My name is Via Dulay. I completed my undergraduate degree in Cinema and Media Studies at York University and am in my second semester at Centennial College for Corporate Communications and Public Relations. I have been working for Marigold for a few months, and it has been nothing but exceptional.
What have you learned from interning at Marigold?
Interning at Marigold has been an incredible experience. Whether you’re starting off, or are wondering what to expect in an internship specific to the PR field, everything that I have learned from the agency and in school can be summed up in 9 simple tips:
In no chronological order (because they are all important!):
Come in with a learning attitude
Internships can provide valuable lessons that school might not teach you. You can learn about the culture of your workplace, yourself, and advice that will stick with you throughout your years. As I move from being an intern, I will never stop being a sponge and will never stop soaking in what will help me grow.
Your bosses are there to guide you
Katie and Bridget have been incredible leaders and mentors to me; teaching me tricks of the trade and offering me advice, guidance and support where needed. They have given constructive feedback that has helped me improve my abilities to communicate to various outlets. As an intern, your supervisors are there to guide you and bring out the best in you. Never be afraid to ask questions—it gets you places and it shows that you are eager to learn just as much as they are eager to teach.
Never write anything that you wouldn’t want as a headline in the National Post
My professor had drilled this into my head. What I mean by this is that when replying to clients, sending out emails, or anything on-the-record for that matter, be professional about it. Proof everything, ask someone to edit your work, and always have online etiquette (that includes your personal social media). You never want anything coming back at you when you are looking to move forward with your career.

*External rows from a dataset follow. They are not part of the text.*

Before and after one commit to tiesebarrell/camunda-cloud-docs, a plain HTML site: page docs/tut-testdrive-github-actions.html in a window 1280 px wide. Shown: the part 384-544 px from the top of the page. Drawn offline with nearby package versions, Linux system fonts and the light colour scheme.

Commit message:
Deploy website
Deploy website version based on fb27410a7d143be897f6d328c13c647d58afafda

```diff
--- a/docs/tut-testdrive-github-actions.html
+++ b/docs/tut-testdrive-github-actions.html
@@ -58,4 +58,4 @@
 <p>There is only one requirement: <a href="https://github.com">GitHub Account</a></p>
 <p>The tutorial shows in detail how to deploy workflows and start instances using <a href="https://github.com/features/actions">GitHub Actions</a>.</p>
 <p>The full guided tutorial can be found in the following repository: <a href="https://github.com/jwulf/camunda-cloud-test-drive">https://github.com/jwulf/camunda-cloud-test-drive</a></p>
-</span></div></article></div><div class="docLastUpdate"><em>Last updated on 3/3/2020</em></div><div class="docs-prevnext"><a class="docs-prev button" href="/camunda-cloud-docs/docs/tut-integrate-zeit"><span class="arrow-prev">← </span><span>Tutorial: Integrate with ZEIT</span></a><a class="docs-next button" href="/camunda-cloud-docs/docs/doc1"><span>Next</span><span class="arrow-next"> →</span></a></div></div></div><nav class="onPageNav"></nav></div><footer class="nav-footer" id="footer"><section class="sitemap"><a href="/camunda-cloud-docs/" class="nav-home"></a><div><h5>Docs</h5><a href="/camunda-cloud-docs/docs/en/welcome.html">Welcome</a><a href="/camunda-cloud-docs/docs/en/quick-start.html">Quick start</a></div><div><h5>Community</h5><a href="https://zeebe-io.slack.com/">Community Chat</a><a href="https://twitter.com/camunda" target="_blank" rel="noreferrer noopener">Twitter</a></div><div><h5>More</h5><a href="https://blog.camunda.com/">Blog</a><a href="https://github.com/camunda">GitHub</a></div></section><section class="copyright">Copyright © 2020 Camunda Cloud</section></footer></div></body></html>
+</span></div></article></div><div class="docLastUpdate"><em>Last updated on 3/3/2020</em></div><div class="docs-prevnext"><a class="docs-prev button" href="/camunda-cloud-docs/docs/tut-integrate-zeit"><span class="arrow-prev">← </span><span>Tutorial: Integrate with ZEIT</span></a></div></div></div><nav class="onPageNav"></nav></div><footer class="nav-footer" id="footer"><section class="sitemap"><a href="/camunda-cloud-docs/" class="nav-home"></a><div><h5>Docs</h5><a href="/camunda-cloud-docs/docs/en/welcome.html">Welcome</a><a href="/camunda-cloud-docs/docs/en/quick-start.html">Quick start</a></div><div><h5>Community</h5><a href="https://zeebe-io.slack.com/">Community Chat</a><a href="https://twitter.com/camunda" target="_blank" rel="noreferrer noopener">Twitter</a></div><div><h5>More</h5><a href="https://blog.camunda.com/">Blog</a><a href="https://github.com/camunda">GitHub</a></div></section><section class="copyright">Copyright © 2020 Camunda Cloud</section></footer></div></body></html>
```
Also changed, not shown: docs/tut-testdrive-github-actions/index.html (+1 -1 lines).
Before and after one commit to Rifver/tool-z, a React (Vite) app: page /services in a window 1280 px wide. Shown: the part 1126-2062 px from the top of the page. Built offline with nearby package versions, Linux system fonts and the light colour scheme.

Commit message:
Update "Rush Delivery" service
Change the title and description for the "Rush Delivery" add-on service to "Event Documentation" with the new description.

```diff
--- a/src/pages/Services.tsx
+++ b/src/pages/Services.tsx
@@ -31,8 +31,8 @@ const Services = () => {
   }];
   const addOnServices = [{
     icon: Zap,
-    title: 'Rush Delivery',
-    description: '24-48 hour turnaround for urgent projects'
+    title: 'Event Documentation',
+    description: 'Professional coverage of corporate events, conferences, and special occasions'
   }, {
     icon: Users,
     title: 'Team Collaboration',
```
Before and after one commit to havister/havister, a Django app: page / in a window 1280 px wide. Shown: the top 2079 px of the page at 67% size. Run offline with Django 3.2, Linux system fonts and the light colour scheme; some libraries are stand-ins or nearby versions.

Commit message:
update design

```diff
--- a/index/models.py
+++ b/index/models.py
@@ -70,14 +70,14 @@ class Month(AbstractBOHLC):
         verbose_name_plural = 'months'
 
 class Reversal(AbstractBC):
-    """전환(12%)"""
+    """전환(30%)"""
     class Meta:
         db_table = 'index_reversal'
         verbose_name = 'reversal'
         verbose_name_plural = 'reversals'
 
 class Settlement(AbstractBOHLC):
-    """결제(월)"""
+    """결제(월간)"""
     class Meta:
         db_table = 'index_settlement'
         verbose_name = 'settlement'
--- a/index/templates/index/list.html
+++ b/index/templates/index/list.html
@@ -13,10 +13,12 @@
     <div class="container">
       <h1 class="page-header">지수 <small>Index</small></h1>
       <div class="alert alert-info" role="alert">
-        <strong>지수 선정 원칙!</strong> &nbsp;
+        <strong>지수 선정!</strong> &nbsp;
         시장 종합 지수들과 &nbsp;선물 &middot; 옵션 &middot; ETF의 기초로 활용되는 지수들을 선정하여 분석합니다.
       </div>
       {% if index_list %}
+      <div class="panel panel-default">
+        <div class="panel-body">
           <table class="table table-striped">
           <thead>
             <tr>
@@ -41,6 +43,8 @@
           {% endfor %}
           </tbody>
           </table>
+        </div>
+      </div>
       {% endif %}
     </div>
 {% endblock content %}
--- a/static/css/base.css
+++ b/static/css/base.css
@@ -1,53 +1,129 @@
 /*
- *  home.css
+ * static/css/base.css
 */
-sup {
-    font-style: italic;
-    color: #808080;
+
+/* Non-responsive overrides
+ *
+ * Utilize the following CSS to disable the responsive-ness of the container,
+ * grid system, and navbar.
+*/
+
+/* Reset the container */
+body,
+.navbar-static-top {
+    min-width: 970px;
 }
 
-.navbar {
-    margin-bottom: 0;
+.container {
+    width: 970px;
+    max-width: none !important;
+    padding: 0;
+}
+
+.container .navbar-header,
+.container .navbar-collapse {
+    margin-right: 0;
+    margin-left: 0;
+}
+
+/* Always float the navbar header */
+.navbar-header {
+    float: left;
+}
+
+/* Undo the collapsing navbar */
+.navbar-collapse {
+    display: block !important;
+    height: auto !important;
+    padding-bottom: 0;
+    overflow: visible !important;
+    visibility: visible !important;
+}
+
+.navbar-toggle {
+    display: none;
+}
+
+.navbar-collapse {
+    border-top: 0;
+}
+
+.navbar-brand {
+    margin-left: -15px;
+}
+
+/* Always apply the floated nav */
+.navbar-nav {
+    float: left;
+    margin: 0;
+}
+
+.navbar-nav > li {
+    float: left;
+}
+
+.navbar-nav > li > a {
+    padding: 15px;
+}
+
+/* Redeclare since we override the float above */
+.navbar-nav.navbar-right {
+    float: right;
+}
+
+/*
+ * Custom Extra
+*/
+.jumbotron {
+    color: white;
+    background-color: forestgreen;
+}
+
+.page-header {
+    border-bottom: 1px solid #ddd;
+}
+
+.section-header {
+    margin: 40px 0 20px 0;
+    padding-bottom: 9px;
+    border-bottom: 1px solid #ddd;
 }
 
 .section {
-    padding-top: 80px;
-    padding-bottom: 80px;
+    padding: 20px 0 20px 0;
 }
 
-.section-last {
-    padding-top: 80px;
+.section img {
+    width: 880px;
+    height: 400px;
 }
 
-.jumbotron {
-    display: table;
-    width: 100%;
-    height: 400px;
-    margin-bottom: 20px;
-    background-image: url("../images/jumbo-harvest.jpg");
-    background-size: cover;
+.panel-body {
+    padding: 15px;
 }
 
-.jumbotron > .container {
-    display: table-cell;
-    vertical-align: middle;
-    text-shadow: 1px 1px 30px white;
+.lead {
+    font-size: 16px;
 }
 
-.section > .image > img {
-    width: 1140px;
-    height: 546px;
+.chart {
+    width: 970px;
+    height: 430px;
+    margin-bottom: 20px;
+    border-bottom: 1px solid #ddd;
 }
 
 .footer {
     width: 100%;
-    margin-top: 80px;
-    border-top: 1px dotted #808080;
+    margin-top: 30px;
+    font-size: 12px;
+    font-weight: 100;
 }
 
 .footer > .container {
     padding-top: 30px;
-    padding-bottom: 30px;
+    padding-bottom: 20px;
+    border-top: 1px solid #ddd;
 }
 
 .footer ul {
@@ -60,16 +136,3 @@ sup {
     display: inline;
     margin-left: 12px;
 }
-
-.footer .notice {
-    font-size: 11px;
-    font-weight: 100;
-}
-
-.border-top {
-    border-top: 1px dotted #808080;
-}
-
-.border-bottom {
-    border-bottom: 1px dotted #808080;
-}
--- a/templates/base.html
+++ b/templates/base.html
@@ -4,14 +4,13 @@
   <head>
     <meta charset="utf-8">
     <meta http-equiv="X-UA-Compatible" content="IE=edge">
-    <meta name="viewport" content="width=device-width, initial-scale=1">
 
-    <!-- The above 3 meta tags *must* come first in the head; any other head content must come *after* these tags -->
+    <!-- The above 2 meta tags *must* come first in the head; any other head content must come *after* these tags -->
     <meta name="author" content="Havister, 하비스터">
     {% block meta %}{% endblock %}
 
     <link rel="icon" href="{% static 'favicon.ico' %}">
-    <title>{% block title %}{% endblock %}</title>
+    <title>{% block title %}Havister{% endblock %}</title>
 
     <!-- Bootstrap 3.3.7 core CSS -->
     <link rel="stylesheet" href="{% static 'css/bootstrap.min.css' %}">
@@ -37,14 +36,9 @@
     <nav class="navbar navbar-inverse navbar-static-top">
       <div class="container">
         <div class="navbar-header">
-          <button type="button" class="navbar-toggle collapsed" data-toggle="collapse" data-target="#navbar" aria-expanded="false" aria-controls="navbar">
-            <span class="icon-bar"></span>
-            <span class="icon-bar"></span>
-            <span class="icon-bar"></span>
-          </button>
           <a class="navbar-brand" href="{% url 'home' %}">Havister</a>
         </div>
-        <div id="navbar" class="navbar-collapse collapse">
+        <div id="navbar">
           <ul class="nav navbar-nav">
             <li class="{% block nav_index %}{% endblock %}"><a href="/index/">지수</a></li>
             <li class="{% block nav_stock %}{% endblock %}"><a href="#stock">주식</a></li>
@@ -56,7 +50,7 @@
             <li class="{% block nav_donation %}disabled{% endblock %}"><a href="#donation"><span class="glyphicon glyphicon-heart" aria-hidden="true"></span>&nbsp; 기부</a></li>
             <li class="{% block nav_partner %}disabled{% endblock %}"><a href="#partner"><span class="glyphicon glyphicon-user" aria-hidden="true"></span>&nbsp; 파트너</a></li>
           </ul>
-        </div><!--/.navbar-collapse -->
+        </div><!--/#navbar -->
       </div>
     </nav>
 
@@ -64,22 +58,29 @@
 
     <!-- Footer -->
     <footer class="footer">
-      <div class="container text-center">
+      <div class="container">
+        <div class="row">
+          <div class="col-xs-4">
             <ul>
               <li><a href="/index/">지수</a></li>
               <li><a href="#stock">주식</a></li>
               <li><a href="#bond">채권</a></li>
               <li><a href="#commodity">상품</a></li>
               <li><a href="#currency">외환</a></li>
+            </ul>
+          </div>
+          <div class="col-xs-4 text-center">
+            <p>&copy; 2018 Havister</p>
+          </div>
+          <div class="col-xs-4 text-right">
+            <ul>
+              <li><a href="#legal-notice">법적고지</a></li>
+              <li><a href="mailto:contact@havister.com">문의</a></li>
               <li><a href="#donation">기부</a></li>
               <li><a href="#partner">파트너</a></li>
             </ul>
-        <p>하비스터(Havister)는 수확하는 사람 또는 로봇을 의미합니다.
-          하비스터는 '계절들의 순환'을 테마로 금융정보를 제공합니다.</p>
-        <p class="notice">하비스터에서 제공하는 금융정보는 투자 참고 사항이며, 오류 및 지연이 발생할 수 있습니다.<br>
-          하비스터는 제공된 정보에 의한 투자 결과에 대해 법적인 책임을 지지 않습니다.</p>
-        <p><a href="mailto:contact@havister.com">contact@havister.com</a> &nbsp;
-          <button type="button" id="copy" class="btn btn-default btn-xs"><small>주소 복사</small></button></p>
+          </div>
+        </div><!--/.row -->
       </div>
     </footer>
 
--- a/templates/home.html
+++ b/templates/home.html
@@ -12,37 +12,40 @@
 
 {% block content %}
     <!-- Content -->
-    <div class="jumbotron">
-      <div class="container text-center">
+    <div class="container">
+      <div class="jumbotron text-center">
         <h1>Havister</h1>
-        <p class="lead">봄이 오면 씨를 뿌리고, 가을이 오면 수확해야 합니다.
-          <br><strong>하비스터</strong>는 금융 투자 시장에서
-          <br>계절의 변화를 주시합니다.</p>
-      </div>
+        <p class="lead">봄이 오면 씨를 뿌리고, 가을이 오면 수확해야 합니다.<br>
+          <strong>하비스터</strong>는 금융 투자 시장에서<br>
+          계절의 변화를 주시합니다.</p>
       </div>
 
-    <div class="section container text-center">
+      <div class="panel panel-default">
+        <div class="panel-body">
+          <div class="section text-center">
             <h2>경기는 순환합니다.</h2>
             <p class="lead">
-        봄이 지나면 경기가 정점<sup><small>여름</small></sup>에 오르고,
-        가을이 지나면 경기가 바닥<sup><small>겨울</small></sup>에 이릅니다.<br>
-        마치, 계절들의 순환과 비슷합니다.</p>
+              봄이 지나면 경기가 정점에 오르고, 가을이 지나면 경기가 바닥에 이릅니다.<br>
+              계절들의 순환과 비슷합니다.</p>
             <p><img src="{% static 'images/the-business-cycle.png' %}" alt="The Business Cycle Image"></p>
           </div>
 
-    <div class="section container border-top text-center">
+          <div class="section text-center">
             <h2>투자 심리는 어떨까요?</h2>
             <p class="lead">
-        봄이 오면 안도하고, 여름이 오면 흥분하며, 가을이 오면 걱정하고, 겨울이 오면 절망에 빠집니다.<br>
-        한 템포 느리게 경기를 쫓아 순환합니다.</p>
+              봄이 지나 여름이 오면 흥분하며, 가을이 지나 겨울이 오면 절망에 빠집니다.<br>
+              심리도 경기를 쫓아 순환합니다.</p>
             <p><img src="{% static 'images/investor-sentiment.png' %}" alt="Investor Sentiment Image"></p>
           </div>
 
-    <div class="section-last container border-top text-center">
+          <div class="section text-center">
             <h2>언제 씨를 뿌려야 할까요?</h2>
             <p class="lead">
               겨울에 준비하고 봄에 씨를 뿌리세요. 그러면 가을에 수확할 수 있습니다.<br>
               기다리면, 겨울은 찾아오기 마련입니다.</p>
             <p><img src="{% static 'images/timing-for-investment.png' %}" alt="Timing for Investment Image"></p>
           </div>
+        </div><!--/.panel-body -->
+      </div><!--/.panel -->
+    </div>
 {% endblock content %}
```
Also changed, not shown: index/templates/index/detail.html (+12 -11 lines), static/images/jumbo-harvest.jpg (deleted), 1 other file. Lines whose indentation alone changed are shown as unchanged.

Like everything, life will get in the way
Be sure to keep open communication with your bosses. I learned the hard way when communicating with the team slipped through the cracks after a hectic week. It’s bad when you hold in your issues, but it’s worse when you miss a deadline or someone does the work that you already did because you failed to inform them. Always be verbal, and always ask for help when you need it.
You will question whether or not this is the right industry for you
I’ve had days when I would sit myself down and ask if this was the right field for me. In PR, you will not always walk out of the office at 5pm with a smile on your face, and it’s totally okay not to be okay. But consider your reason why you started in the first place, and always keep that close.
Paid internships are rare, but if opportunity knocks, take advantage of it.
Most internships are not paid, especially when you are still looking to build your profile in the industry. Fortunately, Marigold provides paid internships that help future PR pros learn the required skills while being compensated for their hard work.
Time management is critical to your success
Do not think that going without some sort of time management tool will get you to where you want to be. For me, purchasing a planner has helped me meet deadlines, stay sane, write down my goals, and more importantly, achieve them.
Build your networks
If you are a student like me, you have access to networking events like CPRS and IABC for networking events. If you don’t, there are plenty of opportunities to build your network. You just have to make the effort to look.
Another part of being a public relations practitioner is building relationships with journalists. Take the time to get to know the journalists that you are reaching out to and read their material so that you know when you contact them, and that a level of trust is built.
I know that asking questions might be a little intimidating, but in the PR industry, asking questions can help you achieve your goals faster. Asking questions proves that you want to take action, and that you are heading in the right direction towards achieving your objectives.
Interning can be a scary thing, but learning isn’t. Love the process, learn by doing, and you’ll achieve your PR goals before you know it.